- ENTRIES SUPPLIED

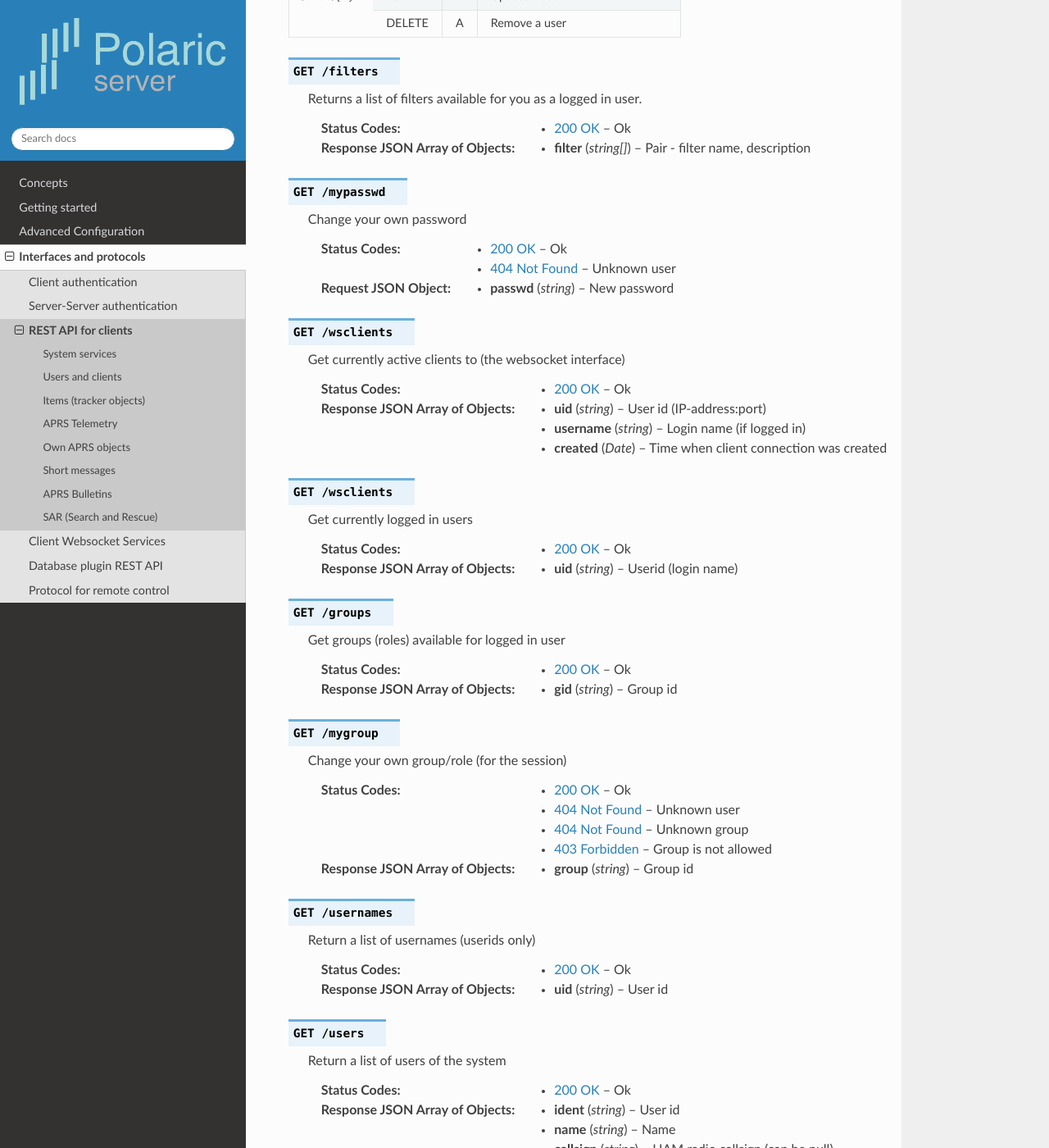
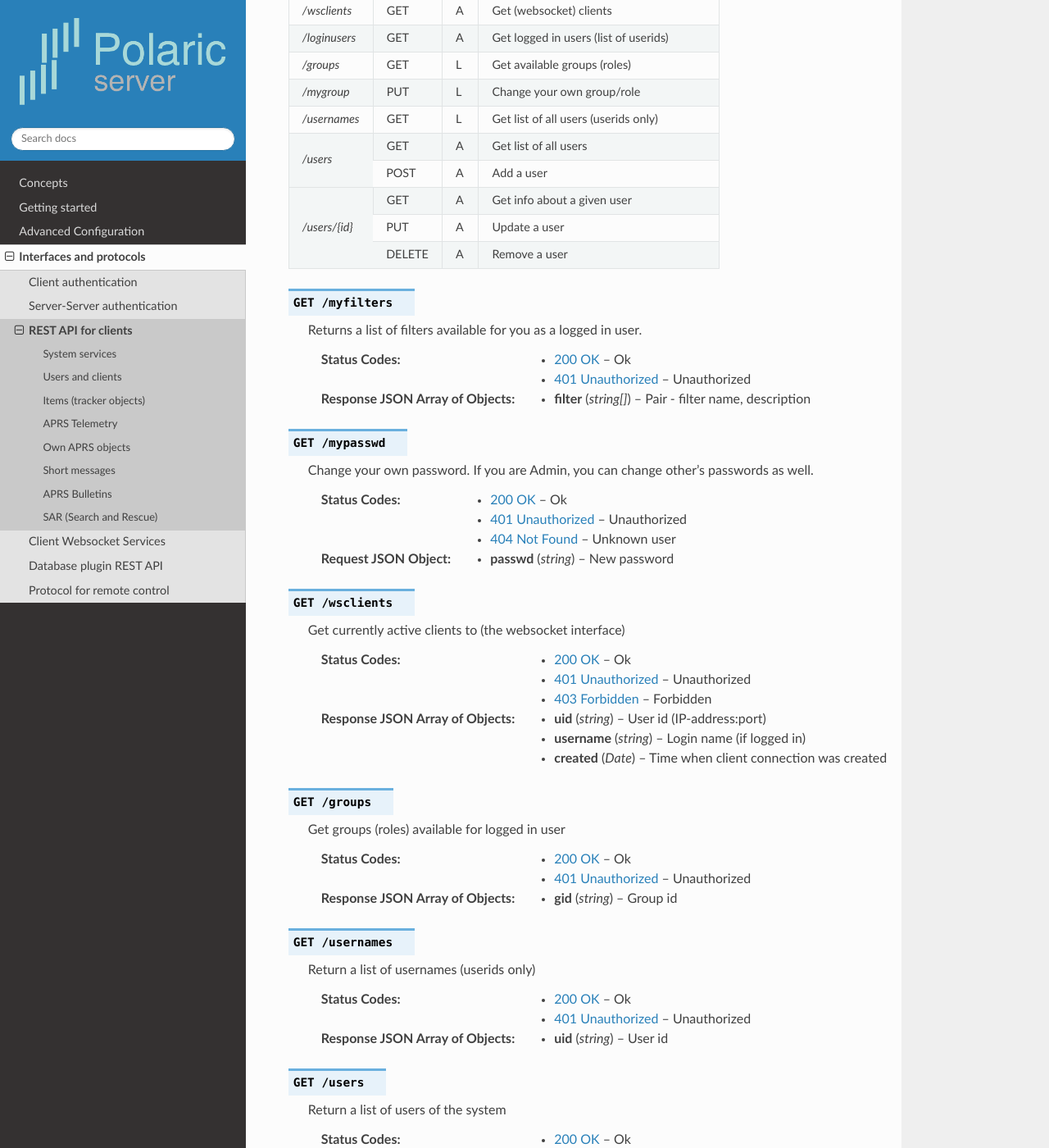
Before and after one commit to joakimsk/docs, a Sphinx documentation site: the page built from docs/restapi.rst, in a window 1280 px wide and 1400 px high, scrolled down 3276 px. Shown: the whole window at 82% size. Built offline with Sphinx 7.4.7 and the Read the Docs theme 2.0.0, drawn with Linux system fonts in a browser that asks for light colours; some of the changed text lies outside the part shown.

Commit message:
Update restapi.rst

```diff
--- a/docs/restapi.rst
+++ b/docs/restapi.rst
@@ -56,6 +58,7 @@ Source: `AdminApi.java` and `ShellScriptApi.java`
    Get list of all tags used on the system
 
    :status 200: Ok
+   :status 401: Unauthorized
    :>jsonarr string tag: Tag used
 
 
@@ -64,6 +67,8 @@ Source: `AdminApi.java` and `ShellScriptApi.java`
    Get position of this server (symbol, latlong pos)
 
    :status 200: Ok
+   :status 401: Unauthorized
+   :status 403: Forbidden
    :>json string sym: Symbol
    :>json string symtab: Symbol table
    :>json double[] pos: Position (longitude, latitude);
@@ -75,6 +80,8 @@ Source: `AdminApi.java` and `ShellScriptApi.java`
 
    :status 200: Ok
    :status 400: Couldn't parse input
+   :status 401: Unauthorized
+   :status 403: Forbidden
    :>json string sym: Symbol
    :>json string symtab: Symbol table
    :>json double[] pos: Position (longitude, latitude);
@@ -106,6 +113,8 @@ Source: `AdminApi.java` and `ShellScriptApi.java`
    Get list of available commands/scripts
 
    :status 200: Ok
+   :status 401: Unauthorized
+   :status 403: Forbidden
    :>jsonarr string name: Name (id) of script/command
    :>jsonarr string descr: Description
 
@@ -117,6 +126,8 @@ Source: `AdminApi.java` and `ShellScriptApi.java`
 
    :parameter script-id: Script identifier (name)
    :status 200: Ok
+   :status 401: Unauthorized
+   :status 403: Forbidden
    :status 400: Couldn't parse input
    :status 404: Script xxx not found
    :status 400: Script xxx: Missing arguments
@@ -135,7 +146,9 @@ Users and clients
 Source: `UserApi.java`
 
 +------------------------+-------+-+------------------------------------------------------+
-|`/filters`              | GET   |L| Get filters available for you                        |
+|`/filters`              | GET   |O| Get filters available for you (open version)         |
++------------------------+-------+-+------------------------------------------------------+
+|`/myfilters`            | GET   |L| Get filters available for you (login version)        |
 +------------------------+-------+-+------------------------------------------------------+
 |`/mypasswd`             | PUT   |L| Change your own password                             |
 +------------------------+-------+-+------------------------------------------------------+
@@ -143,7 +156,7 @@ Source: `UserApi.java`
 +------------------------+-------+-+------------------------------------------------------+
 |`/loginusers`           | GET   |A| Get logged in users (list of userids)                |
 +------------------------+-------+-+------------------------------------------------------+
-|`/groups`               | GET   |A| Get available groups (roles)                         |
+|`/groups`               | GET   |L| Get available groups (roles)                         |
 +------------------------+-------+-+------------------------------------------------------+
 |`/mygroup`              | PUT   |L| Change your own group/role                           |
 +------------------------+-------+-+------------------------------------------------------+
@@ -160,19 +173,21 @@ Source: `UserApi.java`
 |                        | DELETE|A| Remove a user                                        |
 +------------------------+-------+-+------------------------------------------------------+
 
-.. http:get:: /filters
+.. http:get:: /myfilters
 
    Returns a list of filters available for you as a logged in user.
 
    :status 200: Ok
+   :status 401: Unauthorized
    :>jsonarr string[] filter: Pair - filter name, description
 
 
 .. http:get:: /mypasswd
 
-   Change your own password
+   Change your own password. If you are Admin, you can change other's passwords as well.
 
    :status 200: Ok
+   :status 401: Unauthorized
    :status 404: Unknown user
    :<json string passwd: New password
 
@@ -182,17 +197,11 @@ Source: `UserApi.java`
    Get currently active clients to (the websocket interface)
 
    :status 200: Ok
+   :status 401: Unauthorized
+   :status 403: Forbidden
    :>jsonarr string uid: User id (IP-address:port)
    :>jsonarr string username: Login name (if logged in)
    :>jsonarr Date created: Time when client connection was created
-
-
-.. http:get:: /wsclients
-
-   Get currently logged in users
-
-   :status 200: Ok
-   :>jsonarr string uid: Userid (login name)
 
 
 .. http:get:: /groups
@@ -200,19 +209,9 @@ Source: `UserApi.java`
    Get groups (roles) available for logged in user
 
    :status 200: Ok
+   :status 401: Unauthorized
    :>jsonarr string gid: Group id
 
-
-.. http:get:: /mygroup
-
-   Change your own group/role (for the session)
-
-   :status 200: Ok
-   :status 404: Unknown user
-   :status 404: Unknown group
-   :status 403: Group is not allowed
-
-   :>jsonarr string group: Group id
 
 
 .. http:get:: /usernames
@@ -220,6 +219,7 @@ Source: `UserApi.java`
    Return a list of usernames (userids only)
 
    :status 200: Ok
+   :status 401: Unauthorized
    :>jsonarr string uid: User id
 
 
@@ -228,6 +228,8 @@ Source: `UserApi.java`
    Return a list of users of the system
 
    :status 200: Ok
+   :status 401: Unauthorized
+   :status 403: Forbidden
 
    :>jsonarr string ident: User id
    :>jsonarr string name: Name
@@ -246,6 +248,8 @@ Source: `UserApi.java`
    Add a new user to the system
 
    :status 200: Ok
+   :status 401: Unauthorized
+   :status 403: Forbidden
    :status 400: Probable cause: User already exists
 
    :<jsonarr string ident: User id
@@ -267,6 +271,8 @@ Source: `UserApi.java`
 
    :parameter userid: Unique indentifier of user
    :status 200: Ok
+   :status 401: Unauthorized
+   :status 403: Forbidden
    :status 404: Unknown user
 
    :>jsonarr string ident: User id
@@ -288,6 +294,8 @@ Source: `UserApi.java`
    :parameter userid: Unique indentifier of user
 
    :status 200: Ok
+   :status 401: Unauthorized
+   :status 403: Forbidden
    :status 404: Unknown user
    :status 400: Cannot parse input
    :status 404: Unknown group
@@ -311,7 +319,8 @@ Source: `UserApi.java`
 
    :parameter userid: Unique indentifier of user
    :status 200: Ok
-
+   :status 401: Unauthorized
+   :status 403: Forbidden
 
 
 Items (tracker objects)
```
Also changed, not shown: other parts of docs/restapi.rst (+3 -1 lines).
==
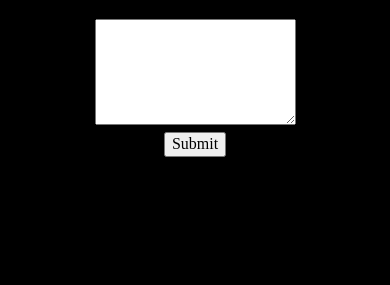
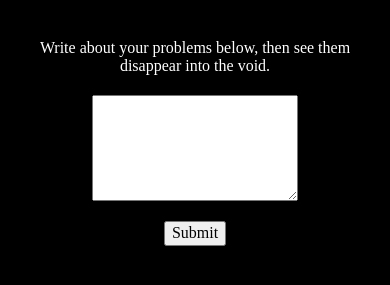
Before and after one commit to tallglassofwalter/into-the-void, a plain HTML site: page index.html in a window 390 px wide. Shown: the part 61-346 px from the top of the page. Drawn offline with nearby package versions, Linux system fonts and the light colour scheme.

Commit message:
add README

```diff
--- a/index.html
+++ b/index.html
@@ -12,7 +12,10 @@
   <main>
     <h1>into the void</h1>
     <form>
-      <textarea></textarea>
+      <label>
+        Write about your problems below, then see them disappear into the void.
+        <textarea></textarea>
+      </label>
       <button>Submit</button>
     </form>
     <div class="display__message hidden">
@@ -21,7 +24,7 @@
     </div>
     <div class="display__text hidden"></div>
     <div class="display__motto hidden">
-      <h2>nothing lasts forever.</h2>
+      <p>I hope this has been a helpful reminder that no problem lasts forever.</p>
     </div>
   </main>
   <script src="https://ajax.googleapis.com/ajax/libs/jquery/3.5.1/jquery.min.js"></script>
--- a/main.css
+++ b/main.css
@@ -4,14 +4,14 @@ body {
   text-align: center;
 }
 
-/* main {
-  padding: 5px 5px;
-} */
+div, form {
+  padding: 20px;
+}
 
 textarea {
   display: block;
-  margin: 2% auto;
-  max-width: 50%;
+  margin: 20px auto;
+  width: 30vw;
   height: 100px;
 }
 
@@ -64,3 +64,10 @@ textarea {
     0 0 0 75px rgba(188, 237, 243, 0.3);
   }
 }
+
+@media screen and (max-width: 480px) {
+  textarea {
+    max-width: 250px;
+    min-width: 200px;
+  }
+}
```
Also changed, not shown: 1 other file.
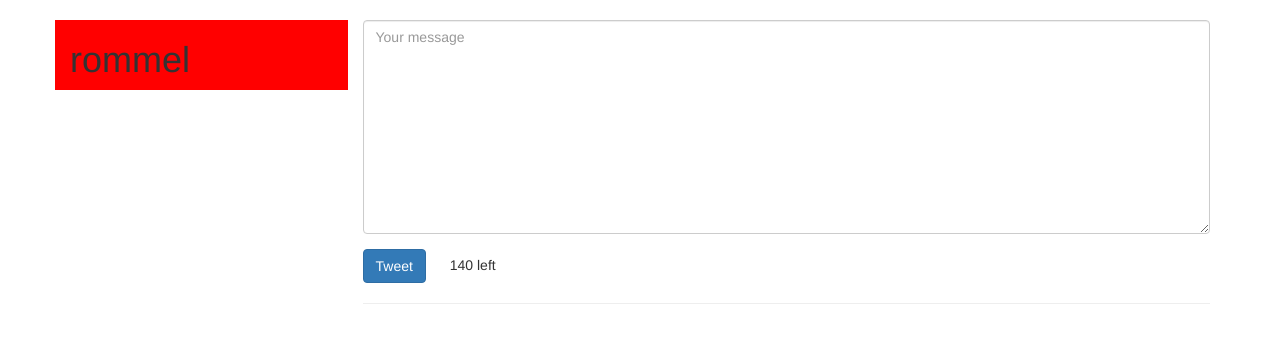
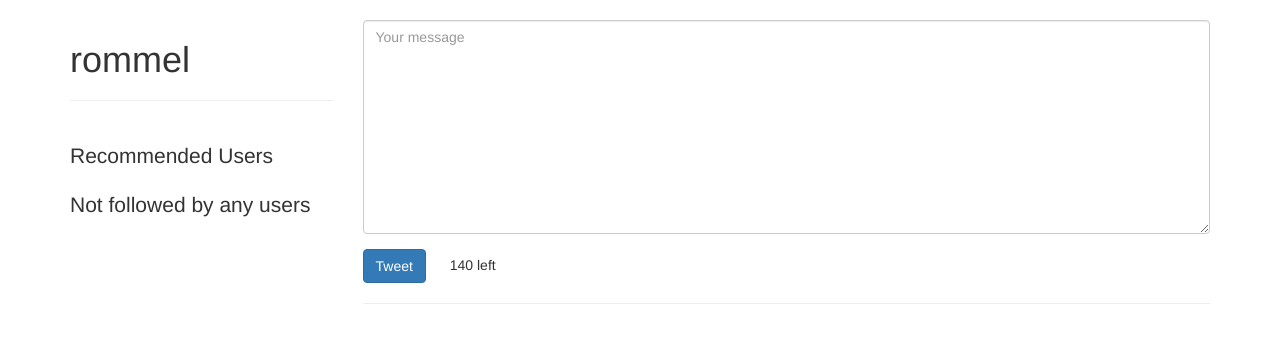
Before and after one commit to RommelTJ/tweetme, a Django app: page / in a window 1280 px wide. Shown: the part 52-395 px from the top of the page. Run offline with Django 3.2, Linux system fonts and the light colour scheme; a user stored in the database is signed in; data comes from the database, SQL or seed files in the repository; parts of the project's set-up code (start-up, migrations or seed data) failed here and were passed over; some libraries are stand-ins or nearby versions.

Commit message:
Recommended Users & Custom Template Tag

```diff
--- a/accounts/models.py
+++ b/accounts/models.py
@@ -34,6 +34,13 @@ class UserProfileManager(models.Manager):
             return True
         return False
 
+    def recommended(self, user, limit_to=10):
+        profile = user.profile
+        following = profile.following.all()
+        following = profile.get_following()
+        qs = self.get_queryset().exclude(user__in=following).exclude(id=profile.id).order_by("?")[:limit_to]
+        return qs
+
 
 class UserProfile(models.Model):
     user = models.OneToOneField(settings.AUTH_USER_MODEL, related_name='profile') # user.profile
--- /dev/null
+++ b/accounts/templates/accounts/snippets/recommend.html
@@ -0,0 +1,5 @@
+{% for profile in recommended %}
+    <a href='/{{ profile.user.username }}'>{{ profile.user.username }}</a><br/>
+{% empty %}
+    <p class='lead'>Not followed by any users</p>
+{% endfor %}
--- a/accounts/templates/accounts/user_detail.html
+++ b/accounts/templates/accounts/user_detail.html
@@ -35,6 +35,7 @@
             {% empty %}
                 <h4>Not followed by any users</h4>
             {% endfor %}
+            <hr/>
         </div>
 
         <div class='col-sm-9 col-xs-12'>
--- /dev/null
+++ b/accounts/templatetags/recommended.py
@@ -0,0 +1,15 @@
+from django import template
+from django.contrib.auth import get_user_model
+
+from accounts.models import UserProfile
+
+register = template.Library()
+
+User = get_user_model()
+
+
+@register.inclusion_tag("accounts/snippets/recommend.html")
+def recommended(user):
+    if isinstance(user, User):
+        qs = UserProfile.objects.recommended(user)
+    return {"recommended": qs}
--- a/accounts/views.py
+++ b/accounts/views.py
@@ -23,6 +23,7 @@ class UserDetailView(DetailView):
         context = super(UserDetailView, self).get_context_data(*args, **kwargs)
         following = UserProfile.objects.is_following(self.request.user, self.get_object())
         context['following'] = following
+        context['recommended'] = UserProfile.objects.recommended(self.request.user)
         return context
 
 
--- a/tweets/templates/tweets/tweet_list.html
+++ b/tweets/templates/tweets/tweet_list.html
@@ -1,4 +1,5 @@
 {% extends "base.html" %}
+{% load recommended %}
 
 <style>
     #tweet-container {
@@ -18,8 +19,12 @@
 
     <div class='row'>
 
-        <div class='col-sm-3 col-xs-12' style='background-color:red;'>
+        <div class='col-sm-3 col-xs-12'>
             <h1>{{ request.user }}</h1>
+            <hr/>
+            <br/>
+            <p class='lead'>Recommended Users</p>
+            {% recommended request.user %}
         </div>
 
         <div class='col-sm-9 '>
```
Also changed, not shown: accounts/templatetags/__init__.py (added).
...
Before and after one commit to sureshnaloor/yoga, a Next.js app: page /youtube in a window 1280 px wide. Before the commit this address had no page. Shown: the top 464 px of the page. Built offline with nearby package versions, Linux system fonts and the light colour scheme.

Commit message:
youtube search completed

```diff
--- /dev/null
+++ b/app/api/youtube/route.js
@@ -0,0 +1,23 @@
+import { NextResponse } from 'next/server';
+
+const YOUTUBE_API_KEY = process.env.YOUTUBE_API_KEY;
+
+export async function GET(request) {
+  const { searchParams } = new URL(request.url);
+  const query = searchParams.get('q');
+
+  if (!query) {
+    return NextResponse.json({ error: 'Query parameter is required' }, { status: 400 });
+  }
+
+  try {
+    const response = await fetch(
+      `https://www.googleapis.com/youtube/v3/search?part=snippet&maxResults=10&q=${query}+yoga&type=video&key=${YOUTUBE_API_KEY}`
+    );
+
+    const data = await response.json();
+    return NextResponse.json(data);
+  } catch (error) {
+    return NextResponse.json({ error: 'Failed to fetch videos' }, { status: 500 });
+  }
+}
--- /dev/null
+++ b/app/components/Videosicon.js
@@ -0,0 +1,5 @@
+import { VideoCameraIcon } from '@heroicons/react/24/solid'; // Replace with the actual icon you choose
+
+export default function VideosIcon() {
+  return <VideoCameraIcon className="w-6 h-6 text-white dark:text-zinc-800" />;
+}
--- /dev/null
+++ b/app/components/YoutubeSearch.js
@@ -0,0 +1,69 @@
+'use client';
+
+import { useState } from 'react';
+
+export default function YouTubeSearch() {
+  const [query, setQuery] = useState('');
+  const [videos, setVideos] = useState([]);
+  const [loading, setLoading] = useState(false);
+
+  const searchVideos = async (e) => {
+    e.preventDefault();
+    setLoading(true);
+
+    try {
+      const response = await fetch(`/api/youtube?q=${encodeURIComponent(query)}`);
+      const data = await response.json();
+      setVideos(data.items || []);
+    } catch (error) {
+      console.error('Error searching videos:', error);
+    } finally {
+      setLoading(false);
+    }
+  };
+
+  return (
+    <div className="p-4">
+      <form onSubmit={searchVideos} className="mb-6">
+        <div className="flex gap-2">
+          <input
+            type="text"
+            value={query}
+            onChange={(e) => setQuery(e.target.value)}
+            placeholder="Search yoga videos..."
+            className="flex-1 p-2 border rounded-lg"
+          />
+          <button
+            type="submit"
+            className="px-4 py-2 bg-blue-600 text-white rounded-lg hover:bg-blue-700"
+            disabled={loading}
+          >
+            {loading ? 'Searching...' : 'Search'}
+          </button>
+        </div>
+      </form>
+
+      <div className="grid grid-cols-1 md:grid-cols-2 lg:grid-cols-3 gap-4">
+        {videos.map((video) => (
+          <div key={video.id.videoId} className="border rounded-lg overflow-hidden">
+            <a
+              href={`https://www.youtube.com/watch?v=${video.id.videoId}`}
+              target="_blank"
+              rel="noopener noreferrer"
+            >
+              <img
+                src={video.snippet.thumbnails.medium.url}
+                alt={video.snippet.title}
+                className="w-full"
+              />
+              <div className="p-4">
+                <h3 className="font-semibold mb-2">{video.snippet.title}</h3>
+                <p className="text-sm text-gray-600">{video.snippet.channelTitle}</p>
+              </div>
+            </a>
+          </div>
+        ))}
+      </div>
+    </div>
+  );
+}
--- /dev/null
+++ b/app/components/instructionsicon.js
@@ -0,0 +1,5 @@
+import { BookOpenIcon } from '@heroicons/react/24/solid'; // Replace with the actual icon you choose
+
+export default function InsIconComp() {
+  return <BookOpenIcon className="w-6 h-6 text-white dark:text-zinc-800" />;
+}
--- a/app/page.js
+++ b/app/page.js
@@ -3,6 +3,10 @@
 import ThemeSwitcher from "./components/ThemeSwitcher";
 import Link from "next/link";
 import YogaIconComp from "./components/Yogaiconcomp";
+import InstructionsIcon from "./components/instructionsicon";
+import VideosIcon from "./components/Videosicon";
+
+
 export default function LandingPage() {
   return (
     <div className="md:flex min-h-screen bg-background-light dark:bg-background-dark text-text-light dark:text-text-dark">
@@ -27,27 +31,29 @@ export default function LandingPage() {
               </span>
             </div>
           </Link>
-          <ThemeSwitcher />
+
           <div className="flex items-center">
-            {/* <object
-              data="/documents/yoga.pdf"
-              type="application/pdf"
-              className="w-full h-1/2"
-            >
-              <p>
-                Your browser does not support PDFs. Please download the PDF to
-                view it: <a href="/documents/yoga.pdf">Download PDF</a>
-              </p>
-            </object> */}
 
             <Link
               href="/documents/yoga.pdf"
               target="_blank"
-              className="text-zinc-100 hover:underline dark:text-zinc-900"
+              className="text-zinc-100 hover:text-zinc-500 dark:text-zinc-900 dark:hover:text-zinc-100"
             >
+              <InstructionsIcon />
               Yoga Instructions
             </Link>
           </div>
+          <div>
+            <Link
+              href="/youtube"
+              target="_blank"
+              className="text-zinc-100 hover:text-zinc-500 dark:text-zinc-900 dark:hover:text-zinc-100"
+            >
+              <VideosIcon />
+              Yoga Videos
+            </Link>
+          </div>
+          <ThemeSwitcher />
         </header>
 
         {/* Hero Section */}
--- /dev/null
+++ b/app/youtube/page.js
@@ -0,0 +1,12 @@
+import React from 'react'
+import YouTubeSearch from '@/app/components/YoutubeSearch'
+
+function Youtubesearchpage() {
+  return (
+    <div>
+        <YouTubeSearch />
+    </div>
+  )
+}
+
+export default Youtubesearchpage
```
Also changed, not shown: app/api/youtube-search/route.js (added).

- TASK DESCRIPTION
What is the number of lines in the data that hold the string "components"? Answer with the number only.

- RESPONSE
8